> **TO DO**: Among the entries, which lines carry the string "font"? Copy each of them.

> **ENTRIES PROVIDED**:
* * * * * * *

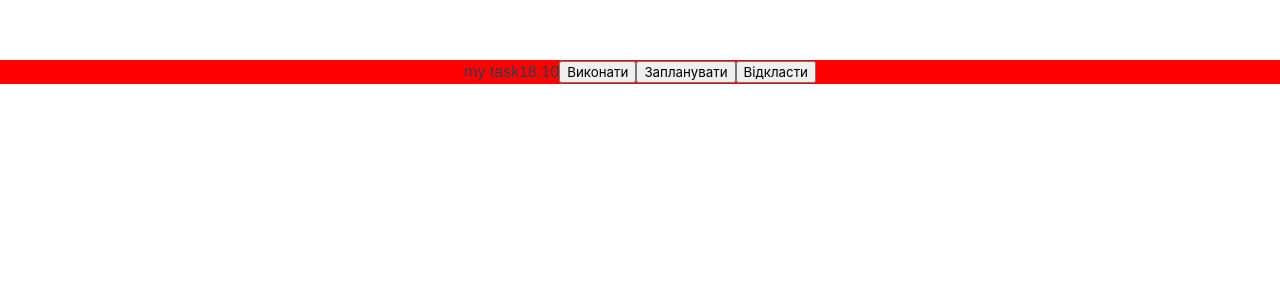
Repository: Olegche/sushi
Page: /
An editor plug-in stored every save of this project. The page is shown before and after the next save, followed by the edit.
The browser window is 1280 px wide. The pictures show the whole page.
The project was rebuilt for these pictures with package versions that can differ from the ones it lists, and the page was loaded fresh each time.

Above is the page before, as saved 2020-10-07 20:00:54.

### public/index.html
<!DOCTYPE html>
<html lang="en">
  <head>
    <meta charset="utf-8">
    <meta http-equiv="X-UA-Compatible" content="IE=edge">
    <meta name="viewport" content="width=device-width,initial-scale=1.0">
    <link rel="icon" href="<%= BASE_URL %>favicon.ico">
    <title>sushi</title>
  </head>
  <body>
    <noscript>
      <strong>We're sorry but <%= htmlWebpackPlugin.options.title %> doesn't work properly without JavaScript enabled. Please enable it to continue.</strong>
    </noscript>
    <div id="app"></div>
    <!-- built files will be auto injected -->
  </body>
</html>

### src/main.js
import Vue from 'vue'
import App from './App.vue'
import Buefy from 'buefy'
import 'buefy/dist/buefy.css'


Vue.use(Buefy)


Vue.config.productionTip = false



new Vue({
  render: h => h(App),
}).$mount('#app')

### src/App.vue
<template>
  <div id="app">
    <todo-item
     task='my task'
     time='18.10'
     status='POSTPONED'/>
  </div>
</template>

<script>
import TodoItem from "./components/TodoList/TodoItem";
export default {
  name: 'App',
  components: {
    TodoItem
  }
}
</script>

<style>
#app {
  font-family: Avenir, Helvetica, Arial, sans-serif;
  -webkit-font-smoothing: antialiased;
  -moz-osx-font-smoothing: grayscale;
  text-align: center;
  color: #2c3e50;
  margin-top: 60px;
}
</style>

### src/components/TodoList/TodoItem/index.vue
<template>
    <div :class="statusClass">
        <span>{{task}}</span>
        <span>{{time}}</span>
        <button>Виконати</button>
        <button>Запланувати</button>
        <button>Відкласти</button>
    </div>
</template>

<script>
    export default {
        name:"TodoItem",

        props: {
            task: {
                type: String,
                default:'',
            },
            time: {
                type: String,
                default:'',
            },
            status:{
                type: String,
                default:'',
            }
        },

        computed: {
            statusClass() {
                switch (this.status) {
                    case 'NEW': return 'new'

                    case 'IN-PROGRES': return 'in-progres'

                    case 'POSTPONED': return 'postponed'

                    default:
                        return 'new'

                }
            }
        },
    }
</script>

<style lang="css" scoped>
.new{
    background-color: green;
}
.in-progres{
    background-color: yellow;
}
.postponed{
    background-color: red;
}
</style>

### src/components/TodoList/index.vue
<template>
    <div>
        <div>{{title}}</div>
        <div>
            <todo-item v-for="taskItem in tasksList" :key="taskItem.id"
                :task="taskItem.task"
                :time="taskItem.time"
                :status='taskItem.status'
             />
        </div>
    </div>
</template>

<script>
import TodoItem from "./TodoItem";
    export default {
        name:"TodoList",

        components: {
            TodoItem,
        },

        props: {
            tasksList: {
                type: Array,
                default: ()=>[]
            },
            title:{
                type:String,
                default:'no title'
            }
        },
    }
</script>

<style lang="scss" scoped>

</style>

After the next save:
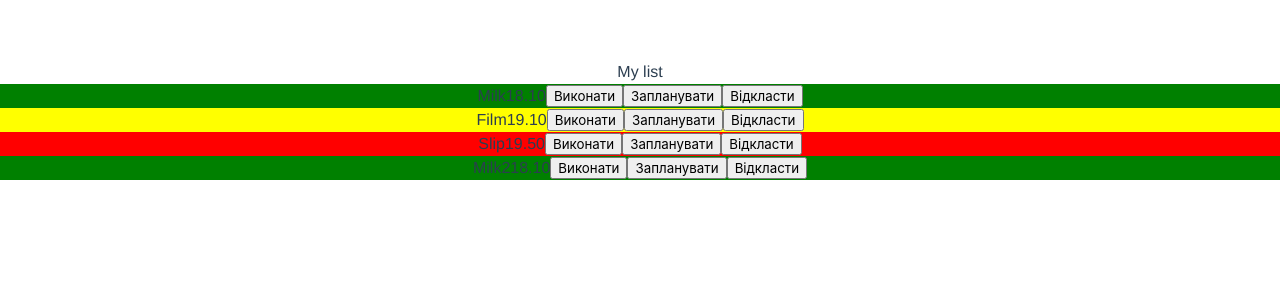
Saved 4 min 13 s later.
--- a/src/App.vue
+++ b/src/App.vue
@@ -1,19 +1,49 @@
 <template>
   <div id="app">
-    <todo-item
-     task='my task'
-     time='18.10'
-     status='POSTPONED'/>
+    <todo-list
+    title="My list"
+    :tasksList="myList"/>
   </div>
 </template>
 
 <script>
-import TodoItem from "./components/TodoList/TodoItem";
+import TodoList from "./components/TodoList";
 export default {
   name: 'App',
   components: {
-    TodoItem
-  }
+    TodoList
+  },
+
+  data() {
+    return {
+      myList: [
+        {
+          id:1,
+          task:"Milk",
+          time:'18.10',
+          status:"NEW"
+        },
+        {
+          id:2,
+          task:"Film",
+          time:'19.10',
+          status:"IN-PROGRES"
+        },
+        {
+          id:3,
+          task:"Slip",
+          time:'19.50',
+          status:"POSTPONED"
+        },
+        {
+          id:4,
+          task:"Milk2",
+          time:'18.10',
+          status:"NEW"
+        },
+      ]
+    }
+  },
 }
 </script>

* * * * * * *

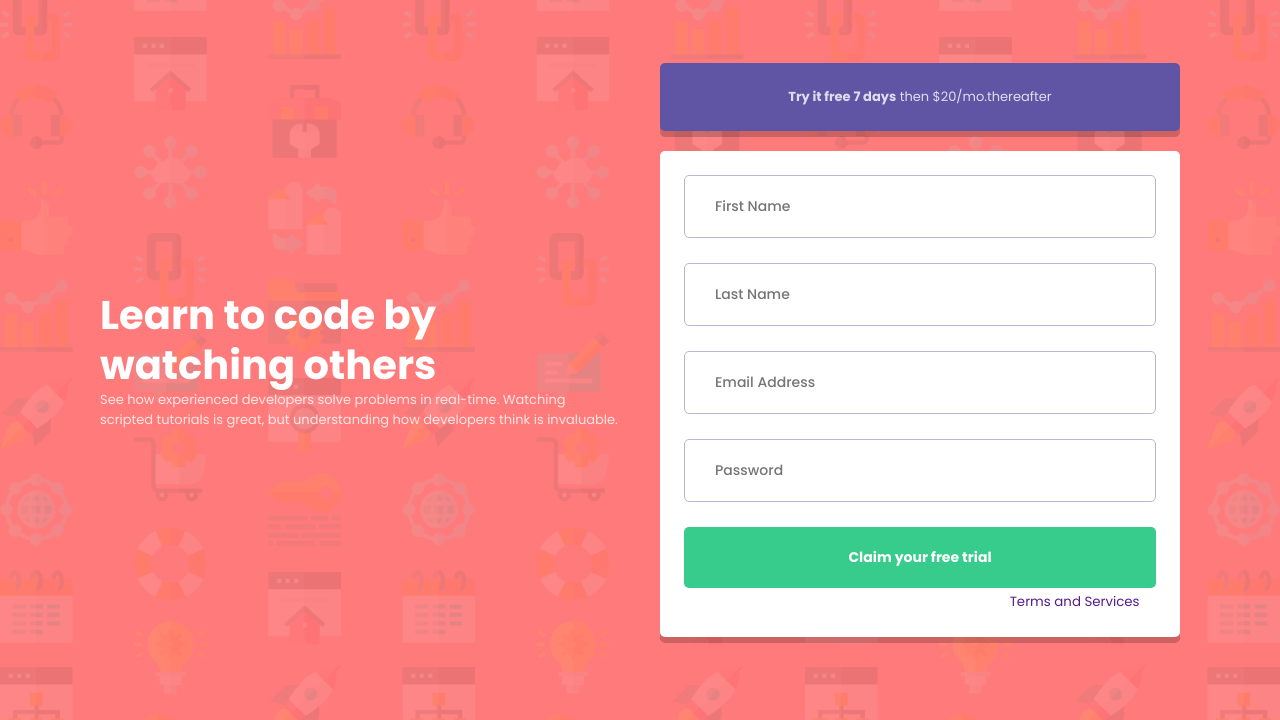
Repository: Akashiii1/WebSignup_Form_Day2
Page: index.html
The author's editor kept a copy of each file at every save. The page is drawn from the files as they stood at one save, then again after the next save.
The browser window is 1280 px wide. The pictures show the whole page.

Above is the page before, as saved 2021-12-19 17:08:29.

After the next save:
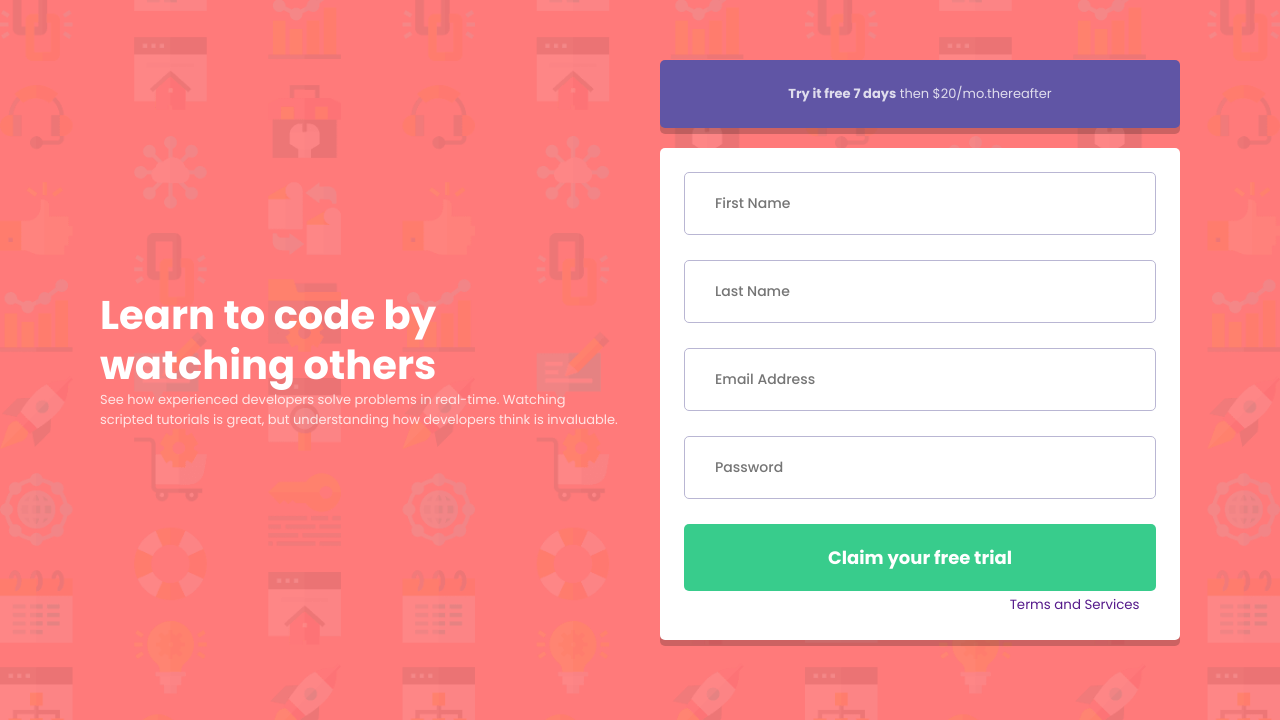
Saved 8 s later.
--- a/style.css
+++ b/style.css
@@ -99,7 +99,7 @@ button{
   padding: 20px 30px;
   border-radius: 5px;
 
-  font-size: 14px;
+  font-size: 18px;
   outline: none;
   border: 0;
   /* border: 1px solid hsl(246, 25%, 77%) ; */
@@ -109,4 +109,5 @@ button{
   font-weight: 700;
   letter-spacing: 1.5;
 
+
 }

* * * * * * *

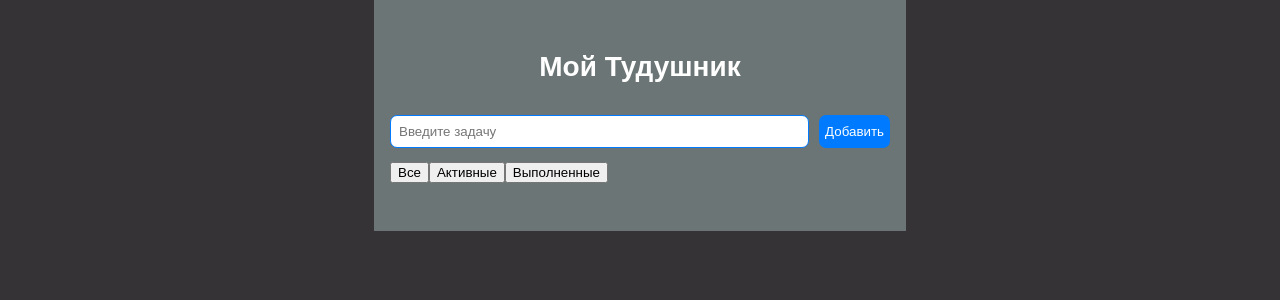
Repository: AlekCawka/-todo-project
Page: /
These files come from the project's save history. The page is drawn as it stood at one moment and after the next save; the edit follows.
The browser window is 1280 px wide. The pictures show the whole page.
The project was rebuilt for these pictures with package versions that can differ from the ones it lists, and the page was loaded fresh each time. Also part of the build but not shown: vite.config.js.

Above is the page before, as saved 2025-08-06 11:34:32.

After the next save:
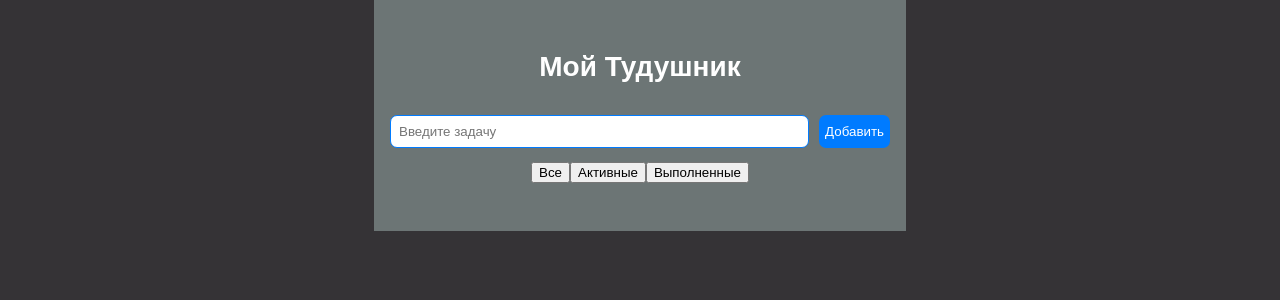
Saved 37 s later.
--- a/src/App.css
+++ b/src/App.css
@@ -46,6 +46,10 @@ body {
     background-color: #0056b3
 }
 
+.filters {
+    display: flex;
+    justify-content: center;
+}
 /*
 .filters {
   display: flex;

* * * * * * *

> **RESULT**:
  font-family: Avenir, Helvetica, Arial, sans-serif;
  -webkit-font-smoothing: antialiased;
  -moz-osx-font-smoothing: grayscale;
-  font-size: 14px;
+  font-size: 18px;
   font-weight: 700;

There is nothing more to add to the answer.